Harry Potter Reread: The Philosopher’s Stone
I have decided to re-read the Harry Potter series. The first time I read the whole series was in the span of three and a half days, just before my senior year of college; I expect to have a bit different an experience reading them more slowly. With each installment, I will offer some thoughts on the book—plotting, characterization, prose, and so forth. Since all the books have been out for quite some time, I will not be avoiding spoilers at all.
Harry Potter and the Sorcerer’s Stone (or, more properly, Harry Potter and the Philosopher’s Stone—I think the American name for the book is just silly) is a better book on the third read than it was on either of the first two. When I first read it, perhaps a year or two after it came out, I was thoroughly unimpressed—and at 11 or 12, I had little time for books that did not impress me, and so I never read the rest of the series. A major part of that was my hunger for more challenging reading; children’s books did not interest me at all at that point, and Philosopher’s Stone is very much a children’s book.
When I read the whole series through the first time five years ago, I had a bit more favorable impression of the book, but it still did not particularly grab me. I was then more able to take the book on its own terms than I had been a decade earlier: children’s books are children’s books, and should be read as such.
This time, I enjoyed the book quite a bit more.
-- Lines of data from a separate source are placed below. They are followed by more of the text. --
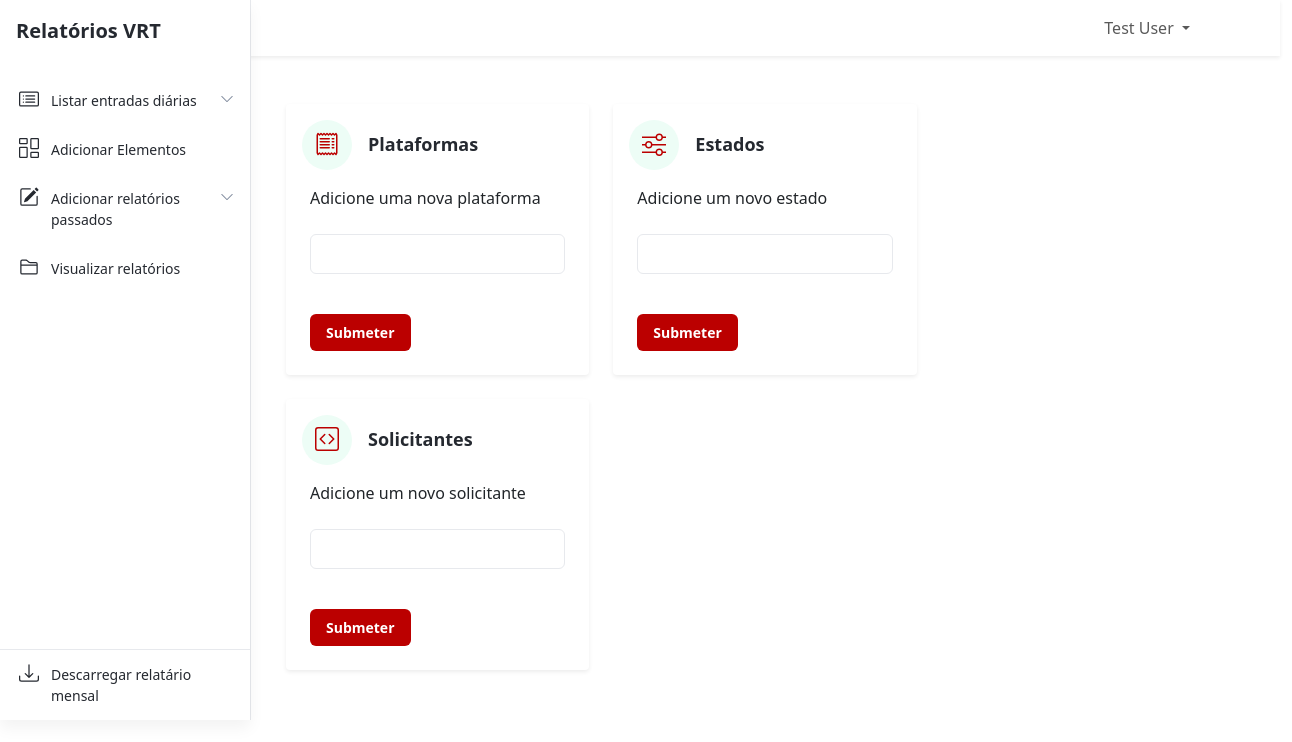
Repository: Yolanda-Marchone/Relatorios
Page: http://localhost/adicionar
These files come from the project's save history. The page is drawn as it stood at one moment and after the next save; the edit follows.
The browser window is 1280 px wide. The page is 1292 px wide, so the pictures cover 1292 px, including what lies to the right of the window. The pictures show the whole page.
The page is served by the project's Laravel application, run on PHP 8.4 with Laravel 10. A made-up administrator, Test User (test@example.com), is signed in. Style sheets and scripts are compiled from the project's sources, by tool versions that may differ from the author's.

Above is the page before, as saved 2024-05-23 11:20:43.

After the next save:
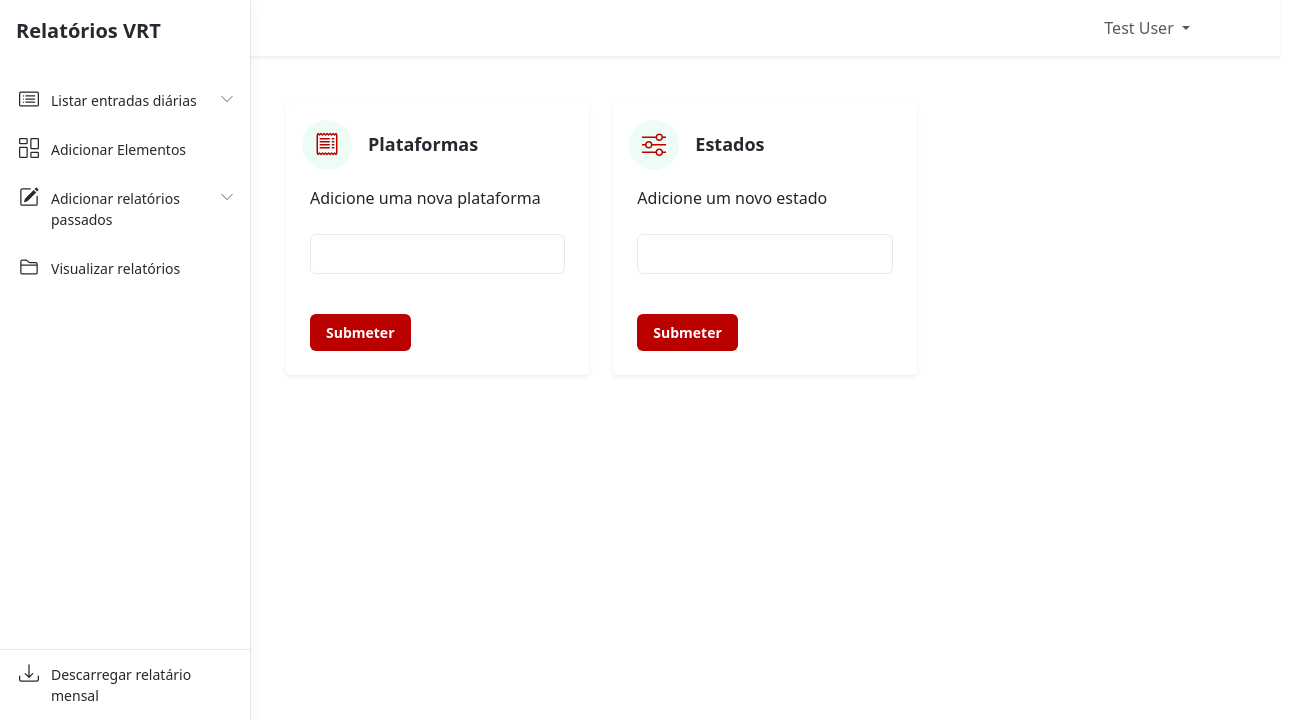
Saved 12 s later.
--- a/resources/views/layouts/adicionar.blade.php
+++ b/resources/views/layouts/adicionar.blade.php
@@ -98,40 +98,7 @@
 
 
                     <div class="col-12 col-lg-4">
-					    <div class="app-card app-card-basic d-flex flex-column align-items-start shadow-sm">
-						    <div class="app-card-header p-3 border-bottom-0">
-						        <div class="row align-items-center gx-3">
-							        <div class="col-auto">
-								        <div class="app-icon-holder">
-                                        <svg width="1em" height="1em" viewBox="0 0 16 16" class="bi bi-code-square" fill="currentColor" xmlns="http://www.w3.org/2000/svg">
-  <path fill-rule="evenodd" d="M14 1H2a1 1 0 0 0-1 1v12a1 1 0 0 0 1 1h12a1 1 0 0 0 1-1V2a1 1 0 0 0-1-1zM2 0a2 2 0 0 0-2 2v12a2 2 0 0 0 2 2h12a2 2 0 0 0 2-2V2a2 2 0 0 0-2-2H2z"/>
-  <path fill-rule="evenodd" d="M6.854 4.646a.5.5 0 0 1 0 .708L4.207 8l2.647 2.646a.5.5 0 0 1-.708.708l-3-3a.5.5 0 0 1 0-.708l3-3a.5.5 0 0 1 .708 0zm2.292 0a.5.5 0 0 0 0 .708L11.793 8l-2.647 2.646a.5.5 0 0 0 .708.708l3-3a.5.5 0 0 0 0-.708l-3-3a.5.5 0 0 0-.708 0z"/>
-</svg>
-									    </div><!--//icon-holder-->
 
-							        </div><!--//col-->
-							        <div class="col-auto">
-								        <h4 class="app-card-title">Solicitantes</h4>
-							        </div><!--//col-->
-						        </div><!--//row-->
-						    </div><!--//app-card-header-->
-						    <div class="app-card-body px-4">
-
-<div class="intro">Adicione um novo solicitante</div>
-<div class="mb-3"  >
-<form class="settings-form" method="POST" action="/submeter_solicitante">
-        @csrf
-<label for="setting-input-1" class="form-label"></label>
-<input type="text" class="form-control" id="novo_solicitante" name="novo_solicitante" value="" required>
-
-</div>
-</div><!--//app-card-body-->
-
-<div class="app-card-footer p-4 mt-auto">
-<button type="submit" class="btn app-btn-primary" >Submeter</button>
-    </form>
-</div><!--//app-card-footer-->
-						</div><!--//app-card-->
 				    </div><!--//col-->
                 </div>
I think a good deal of that is having spent a great deal of time chewing on both Tolkien and Lewis’ thoughts on fantasy and children’s fiction. Tolkien’s “On Fairy Stories” in particular has increased my appreciation for the structure and value of children’s fiction, especially of the fantastical variety. I also suspect that growing older tends to allow us a bit more perspective on the value of less serious things: as life itself becomes more and more droll, a child’s view on the world is a good reminder of just how wondrous this place we live is.
Rowling’s prose here is better than I previously credited, too. It is simple and lively—she may not quite be C. S. Lewis, but there is still a good deal of verve here. It is just that it is verve packaged so that children will enjoy it.
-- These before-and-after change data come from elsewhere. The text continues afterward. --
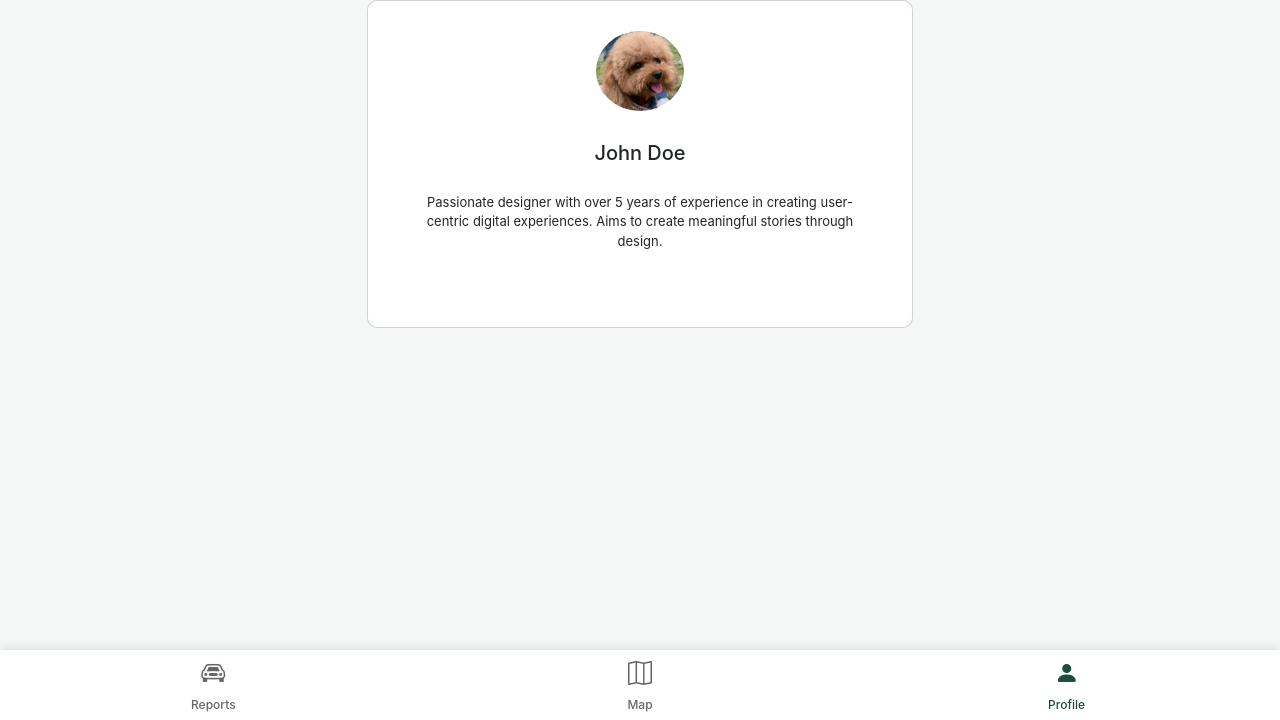
Repository: sukhrajsandhar/1800_202510_BBY8
Page: Profile.html
The author's editor kept a copy of each file at every save. The page is drawn from the files as they stood at one save, then again after the next save.
The browser window is 1280 px wide. The pictures show the whole page.

Above is the page before, as saved 2025-03-03 19:28:37.

After the next save:
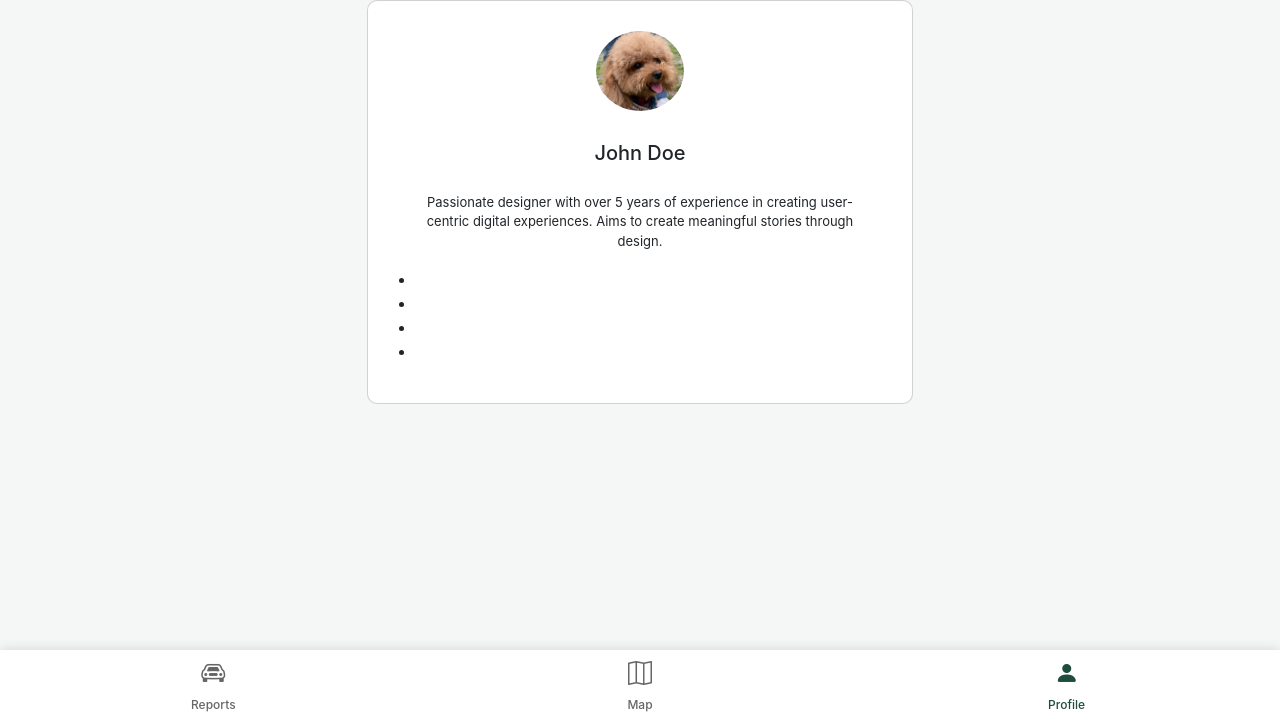
Saved 61 s later.
--- a/Profile.html
+++ b/Profile.html
@@ -24,7 +24,7 @@
                             <p class="fonts">Passionate designer with over 5 years of experience in creating user-centric
                                 digital experiences. Aims to create meaningful stories through design.</p>
                         </div>
-                        <ul class="social-list">
+                        <ul>
                             <li><a href="#" class="fab fa-facebook-f"></a></li>
                             <li><a href="#" class="fab fa-twitter"></a></li>
                             <li><a href="#" class="fab fa-instagram"></a></li>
The characterization in the first book is serviceable, rarely brilliant but never terrible. On the one hand, Rowling does a marvelous job introducing each character in a way that immediately paints a vivid sense of his or her personality. Especially noteworthy was Hermione’s introduction: a full paragraph of excited monologue. I have met little girls like this in real life, I feel sure. Perhaps most important for the rest of the series were the little details about Snape, with his profound personal distaste for Harry and his fierce efforts to protect him nonetheless, along with hints that things are more complicated than anyone but he and Dumbledore know.
On the other hand, the characters do not change much in this book; they are all fairly static. One of the things I like best about The Chronicles of Narnia, by contrast, is that every major character has a clearly demarcated journey in each book. Here, Harry gains a bit of confidence, and Hermione becomes a little less of a stickler for the rules. It is a short book, so I do not particularly begrudge Rowling this, and it is worth note that she does have another six (increasingly long) volumes in which to trace fuller characterization. Even so, I will be curious to see whether my previous impression that this is Rowling’s weakest area holds up going forward.
The plot of Philosopher’s Stone is simple enough: it’s basically a mix of a standard escapades-at-boarding-school plot and a mystery. I have no complaints about the plot, but it is not exactly scintillating either. It was workmanlike and got the job done. As I recall (and I will be curious to see if this holds up on this read), Rowling’s plotting improved substantially up through the fourth book, after which it began to suffer from a glut of material, much of which could be cut. Here, that problem is still far away; there is no excess material here, even if there is nothing particularly special about the plot, either.
The worldbuilding is easily the best part of the first book, and Harry’s trip down Diagon Alley is easily the highlight of the whole volume. This was the one place where Rowling’s prose actually shone, and it was also the place where Harry most successfully came alive as a believable character.1 Similarly evocative, though not quite as effective, was Rowling’s depiction of the first years’ first experience of Hogwarts, itself a place with at least as much character as any of the actual characters in the book.
A final note: one thing I think Rowling captured very well was the experience of being an eleven-year-old, from the uncomplicated nature of friendship and dislike, to the simultaneous mental independence and dependence on the adults all around. This is a hard trick to pull off effectively: most authors end up making child characters simply adults, or otherwise completely out of touch with the real world—neither of which is quite right.
Three out of five stars.
- I have a sneaking suspicion that one reason for the books’ popularity is closely tied to what might ordinarily be considered a flaw: the relatively empty palette that is Harry’s character. I will be curious to see if this holds up through the rest of the series, but I think Harry worked well for so many people because they could simply project themselves into him. More on this as I keep reading. ↩